→ **How to complete this task**
Each line holding the word "shorter" must appear in the answer, copied from the entries.
==== Task data ====
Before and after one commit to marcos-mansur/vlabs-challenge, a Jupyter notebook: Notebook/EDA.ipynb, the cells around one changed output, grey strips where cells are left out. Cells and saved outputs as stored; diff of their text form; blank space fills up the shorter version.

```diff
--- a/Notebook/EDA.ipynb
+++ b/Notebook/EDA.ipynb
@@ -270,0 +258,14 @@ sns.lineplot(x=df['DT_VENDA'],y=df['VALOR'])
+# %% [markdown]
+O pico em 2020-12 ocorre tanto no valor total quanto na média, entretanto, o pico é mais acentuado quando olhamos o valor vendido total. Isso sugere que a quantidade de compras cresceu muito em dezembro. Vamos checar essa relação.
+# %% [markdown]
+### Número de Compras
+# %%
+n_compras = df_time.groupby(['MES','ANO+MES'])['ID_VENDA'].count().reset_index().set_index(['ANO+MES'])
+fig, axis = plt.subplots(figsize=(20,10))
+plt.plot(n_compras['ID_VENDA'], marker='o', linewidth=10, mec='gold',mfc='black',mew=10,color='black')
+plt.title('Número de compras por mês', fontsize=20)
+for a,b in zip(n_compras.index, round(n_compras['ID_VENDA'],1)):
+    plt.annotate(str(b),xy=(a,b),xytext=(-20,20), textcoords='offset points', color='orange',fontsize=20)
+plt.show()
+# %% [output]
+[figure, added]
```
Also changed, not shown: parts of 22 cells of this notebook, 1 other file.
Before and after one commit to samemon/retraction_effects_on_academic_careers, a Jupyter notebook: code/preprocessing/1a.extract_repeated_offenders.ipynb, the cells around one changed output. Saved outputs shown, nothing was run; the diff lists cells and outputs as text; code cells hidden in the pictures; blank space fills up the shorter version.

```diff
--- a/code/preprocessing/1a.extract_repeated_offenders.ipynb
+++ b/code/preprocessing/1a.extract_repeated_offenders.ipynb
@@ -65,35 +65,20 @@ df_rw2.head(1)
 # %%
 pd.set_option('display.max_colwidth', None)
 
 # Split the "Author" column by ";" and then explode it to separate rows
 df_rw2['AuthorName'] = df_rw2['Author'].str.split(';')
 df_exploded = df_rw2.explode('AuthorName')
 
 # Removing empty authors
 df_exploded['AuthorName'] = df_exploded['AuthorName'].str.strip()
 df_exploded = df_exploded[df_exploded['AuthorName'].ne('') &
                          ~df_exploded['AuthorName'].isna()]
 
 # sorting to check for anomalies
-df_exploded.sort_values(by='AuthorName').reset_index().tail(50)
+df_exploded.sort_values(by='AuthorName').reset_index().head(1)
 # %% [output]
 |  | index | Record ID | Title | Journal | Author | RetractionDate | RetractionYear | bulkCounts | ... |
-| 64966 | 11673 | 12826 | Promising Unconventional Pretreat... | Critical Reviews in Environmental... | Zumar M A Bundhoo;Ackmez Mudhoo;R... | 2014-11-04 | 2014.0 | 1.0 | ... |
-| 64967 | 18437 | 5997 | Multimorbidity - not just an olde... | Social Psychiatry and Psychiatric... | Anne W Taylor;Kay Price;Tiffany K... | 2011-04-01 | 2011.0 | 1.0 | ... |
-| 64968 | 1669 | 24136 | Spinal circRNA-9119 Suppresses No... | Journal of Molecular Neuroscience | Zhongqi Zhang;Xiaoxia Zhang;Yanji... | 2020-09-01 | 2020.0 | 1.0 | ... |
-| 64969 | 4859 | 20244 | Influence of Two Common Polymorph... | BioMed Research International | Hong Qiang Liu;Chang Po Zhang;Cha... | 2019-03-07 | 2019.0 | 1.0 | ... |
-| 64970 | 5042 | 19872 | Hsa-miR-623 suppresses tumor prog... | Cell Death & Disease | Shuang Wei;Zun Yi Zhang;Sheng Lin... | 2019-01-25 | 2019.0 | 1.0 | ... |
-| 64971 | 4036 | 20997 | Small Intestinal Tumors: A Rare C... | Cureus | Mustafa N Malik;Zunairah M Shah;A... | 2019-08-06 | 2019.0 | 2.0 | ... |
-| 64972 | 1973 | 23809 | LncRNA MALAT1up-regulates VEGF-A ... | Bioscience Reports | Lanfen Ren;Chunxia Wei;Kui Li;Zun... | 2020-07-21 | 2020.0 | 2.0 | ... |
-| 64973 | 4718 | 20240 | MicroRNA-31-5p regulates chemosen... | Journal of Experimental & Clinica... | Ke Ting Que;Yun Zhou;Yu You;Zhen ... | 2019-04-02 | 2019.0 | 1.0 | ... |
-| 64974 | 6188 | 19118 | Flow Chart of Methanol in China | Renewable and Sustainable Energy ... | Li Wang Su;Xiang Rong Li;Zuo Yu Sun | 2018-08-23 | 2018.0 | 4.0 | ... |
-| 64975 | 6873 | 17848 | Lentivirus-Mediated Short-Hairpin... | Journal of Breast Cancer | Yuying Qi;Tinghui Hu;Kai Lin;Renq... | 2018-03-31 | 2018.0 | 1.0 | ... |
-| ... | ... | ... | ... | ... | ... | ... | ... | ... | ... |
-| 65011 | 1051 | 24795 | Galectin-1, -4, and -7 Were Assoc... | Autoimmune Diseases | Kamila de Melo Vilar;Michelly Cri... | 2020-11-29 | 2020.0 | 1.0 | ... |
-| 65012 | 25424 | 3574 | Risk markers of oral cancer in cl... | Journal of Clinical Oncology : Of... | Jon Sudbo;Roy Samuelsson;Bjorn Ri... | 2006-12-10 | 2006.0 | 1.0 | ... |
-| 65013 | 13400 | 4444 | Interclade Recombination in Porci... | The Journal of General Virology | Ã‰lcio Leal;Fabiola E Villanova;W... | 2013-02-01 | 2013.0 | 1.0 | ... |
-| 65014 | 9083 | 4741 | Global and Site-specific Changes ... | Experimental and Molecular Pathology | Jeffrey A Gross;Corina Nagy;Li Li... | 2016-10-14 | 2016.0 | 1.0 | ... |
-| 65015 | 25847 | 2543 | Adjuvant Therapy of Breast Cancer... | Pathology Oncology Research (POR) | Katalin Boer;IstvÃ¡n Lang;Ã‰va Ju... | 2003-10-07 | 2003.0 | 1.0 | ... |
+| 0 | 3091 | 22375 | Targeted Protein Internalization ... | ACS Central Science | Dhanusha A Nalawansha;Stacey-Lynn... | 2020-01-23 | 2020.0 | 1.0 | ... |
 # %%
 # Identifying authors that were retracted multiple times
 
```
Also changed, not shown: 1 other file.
====
→ **Response area**
Before and after one commit to marcos-mansur/vlabs-challenge, a Jupyter notebook: Notebook/EDA.ipynb, the cells around one changed output, grey strips where cells are left out. Cells and saved outputs as stored; diff of their text form; blank space fills up the shorter version.
Before and after one commit to samemon/retraction_effects_on_academic_careers, a Jupyter notebook: code/preprocessing/1a.extract_repeated_offenders.ipynb, the cells around one changed output. Saved outputs shown, nothing was run; the diff lists cells and outputs as text; code cells hidden in the pictures; blank space fills up the shorter version.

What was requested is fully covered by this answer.